» **PROBLEM TO WORK ON**
Each record must be copied in full and unchanged; any image it holds is excluded.
STUDY MATERIAL Start Marker
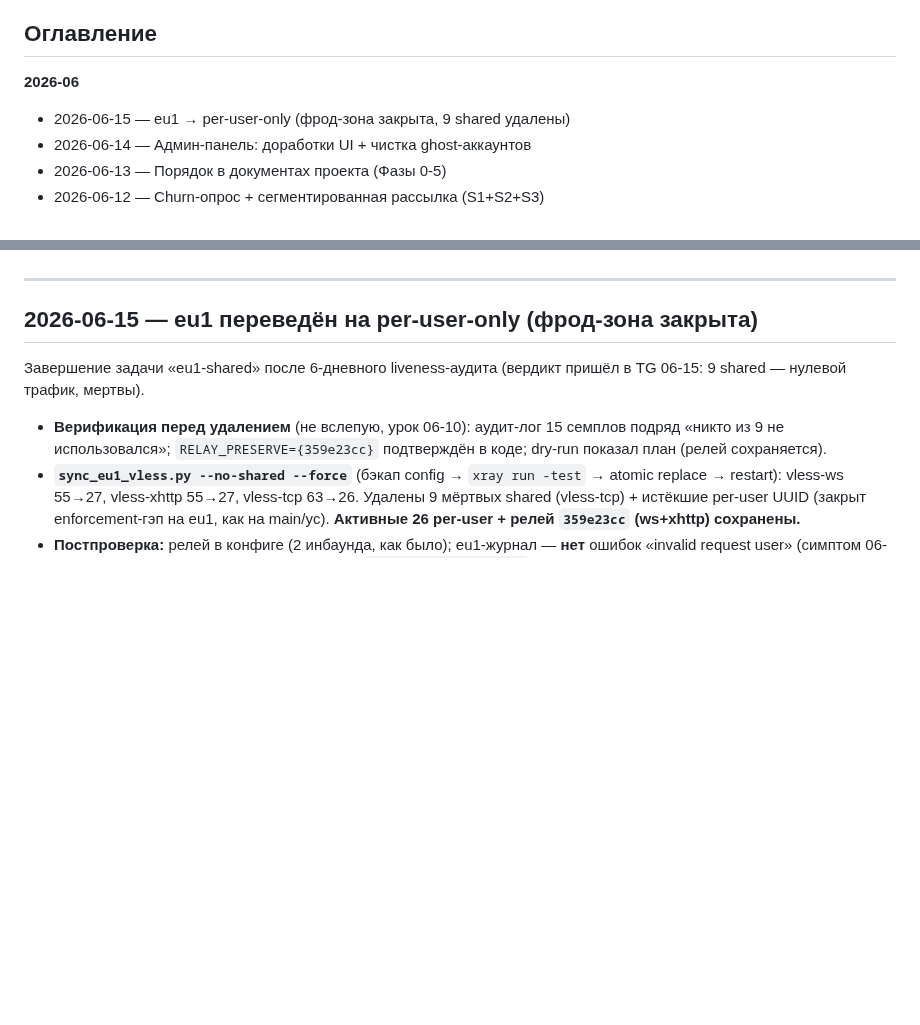
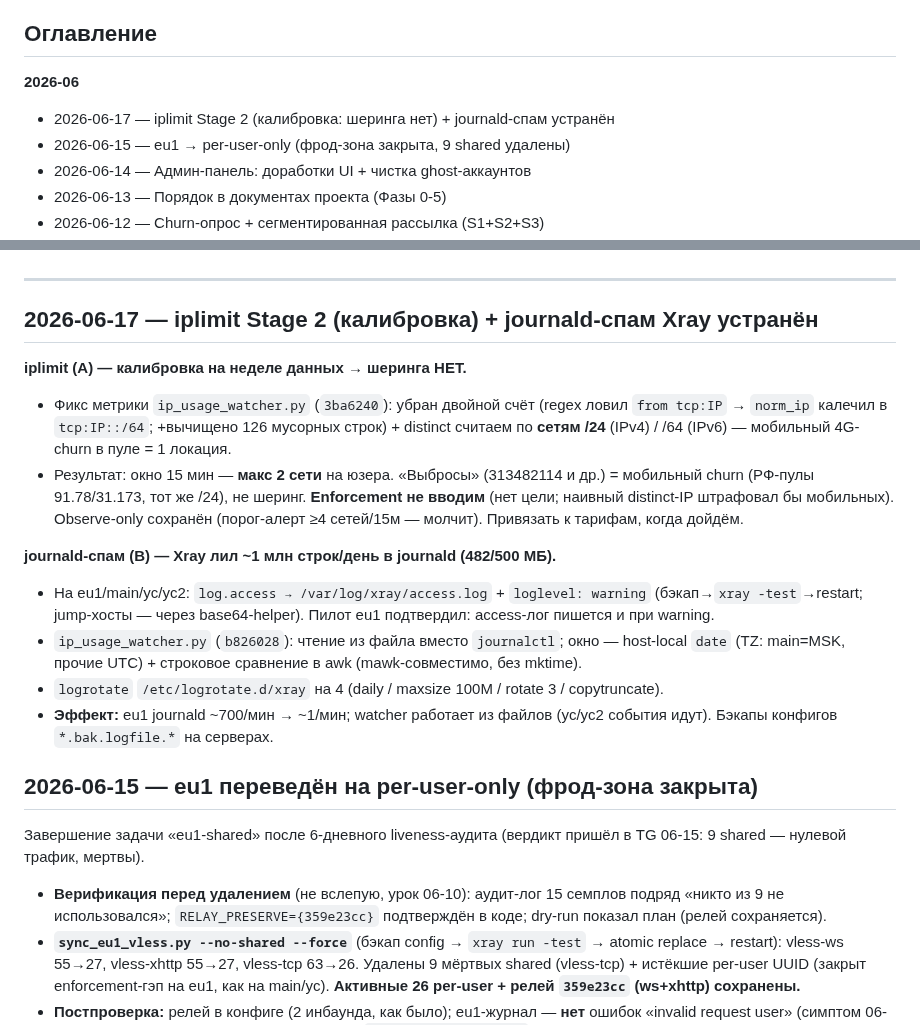
Before and after one commit to nikkronos/vpnservice, a Markdown page: DONE_LIST_VPN.md, 2 parts joined by grey strips. Rendered like a GitHub page; blank space fills up the shorter version.

```diff
--- a/DONE_LIST_VPN.md
+++ b/DONE_LIST_VPN.md
@@ -9,6 +9,7 @@
 ## Оглавление
 
 **2026-06**
+- 2026-06-17 — iplimit Stage 2 (калибровка: шеринга нет) + journald-спам устранён
 - 2026-06-15 — eu1 → per-user-only (фрод-зона закрыта, 9 shared удалены)
 - 2026-06-14 — Админ-панель: доработки UI + чистка ghost-аккаунтов
 - 2026-06-13 — Порядок в документах проекта (Фазы 0-5)
@@ -108,6 +109,18 @@
 - 2026-02-09 — Базовая структура + первая WireGuard-нода
 
 ---
+
+## 2026-06-17 — iplimit Stage 2 (калибровка) + journald-спам Xray устранён
+
+**iplimit (A) — калибровка на неделе данных → шеринга НЕТ.**
+- Фикс метрики `ip_usage_watcher.py` (`3ba6240`): убран двойной счёт (regex ловил `from tcp:IP` → `norm_ip` калечил в `tcp:IP::/64`; +вычищено 126 мусорных строк) + distinct считаем по **сетям /24** (IPv4) / /64 (IPv6) — мобильный 4G-churn в пуле = 1 локация.
+- Результат: окно 15 мин — **макс 2 сети** на юзера. «Выбросы» (313482114 и др.) = мобильный churn (РФ-пулы 91.78/31.173, тот же /24), не шеринг. **Enforcement не вводим** (нет цели; наивный distinct-IP штрафовал бы мобильных). Observe-only сохранён (порог-алерт ≥4 сетей/15м — молчит). Привязать к тарифам, когда дойдём.
+
+**journald-спам (B) — Xray лил ~1 млн строк/день в journald (482/500 МБ).**
+- На eu1/main/yc/yc2: `log.access → /var/log/xray/access.log` + `loglevel: warning` (бэкап→`xray -test`→restart; jump-хосты — через base64-helper). Пилот eu1 подтвердил: access-лог пишется и при warning.
+- `ip_usage_watcher.py` (`b826028`): чтение из файла вместо `journalctl`; окно — host-local `date` (TZ: main=MSK, прочие UTC) + строковое сравнение в awk (mawk-совместимо, без mktime).
+- `logrotate` `/etc/logrotate.d/xray` на 4 (daily / maxsize 100M / rotate 3 / copytruncate).
+- **Эффект:** eu1 journald ~700/мин → ~1/мин; watcher работает из файлов (yc/yc2 события идут). Бэкапы конфигов `*.bak.logfile.*` на серверах.
 
 ## 2026-06-15 — eu1 переведён на per-user-only (фрод-зона закрыта)
 
```
Also changed, not shown: other parts of DONE_LIST_VPN.md (+1 -1 lines), CLAUDE.md (+2 -1 lines), ROADMAP_VPN.md (+1 -3 lines).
STUDY MATERIAL End Marker
» **SOLUTION TO THE PROBLEM**
Before and after one commit to nikkronos/vpnservice, a Markdown page: DONE_LIST_VPN.md, 2 parts joined by grey strips. Rendered like a GitHub page; blank space fills up the shorter version.

```diff
--- a/DONE_LIST_VPN.md
+++ b/DONE_LIST_VPN.md
@@ -9,6 +9,7 @@
 ## Оглавление
 
 **2026-06**
+- 2026-06-17 — iplimit Stage 2 (калибровка: шеринга нет) + journald-спам устранён
 - 2026-06-15 — eu1 → per-user-only (фрод-зона закрыта, 9 shared удалены)
 - 2026-06-14 — Админ-панель: доработки UI + чистка ghost-аккаунтов
 - 2026-06-13 — Порядок в документах проекта (Фазы 0-5)
@@ -108,6 +109,18 @@
 - 2026-02-09 — Базовая структура + первая WireGuard-нода
 
 ---
+
+## 2026-06-17 — iplimit Stage 2 (калибровка) + journald-спам Xray устранён
+
+**iplimit (A) — калибровка на неделе данных → шеринга НЕТ.**
+- Фикс метрики `ip_usage_watcher.py` (`3ba6240`): убран двойной счёт (regex ловил `from tcp:IP` → `norm_ip` калечил в `tcp:IP::/64`; +вычищено 126 мусорных строк) + distinct считаем по **сетям /24** (IPv4) / /64 (IPv6) — мобильный 4G-churn в пуле = 1 локация.
+- Результат: окно 15 мин — **макс 2 сети** на юзера. «Выбросы» (313482114 и др.) = мобильный churn (РФ-пулы 91.78/31.173, тот же /24), не шеринг. **Enforcement не вводим** (нет цели; наивный distinct-IP штрафовал бы мобильных). Observe-only сохранён (порог-алерт ≥4 сетей/15м — молчит). Привязать к тарифам, когда дойдём.
+
+**journald-спам (B) — Xray лил ~1 млн строк/день в journald (482/500 МБ).**
+- На eu1/main/yc/yc2: `log.access → /var/log/xray/access.log` + `loglevel: warning` (бэкап→`xray -test`→restart; jump-хосты — через base64-helper). Пилот eu1 подтвердил: access-лог пишется и при warning.
+- `ip_usage_watcher.py` (`b826028`): чтение из файла вместо `journalctl`; окно — host-local `date` (TZ: main=MSK, прочие UTC) + строковое сравнение в awk (mawk-совместимо, без mktime).
+- `logrotate` `/etc/logrotate.d/xray` на 4 (daily / maxsize 100M / rotate 3 / copytruncate).
+- **Эффект:** eu1 journald ~700/мин → ~1/мин; watcher работает из файлов (yc/yc2 события идут). Бэкапы конфигов `*.bak.logfile.*` на серверах.
 
 ## 2026-06-15 — eu1 переведён на per-user-only (фрод-зона закрыта)
 
```
Also changed, not shown: other parts of DONE_LIST_VPN.md (+1 -1 lines), CLAUDE.md (+2 -1 lines), ROADMAP_VPN.md (+1 -3 lines).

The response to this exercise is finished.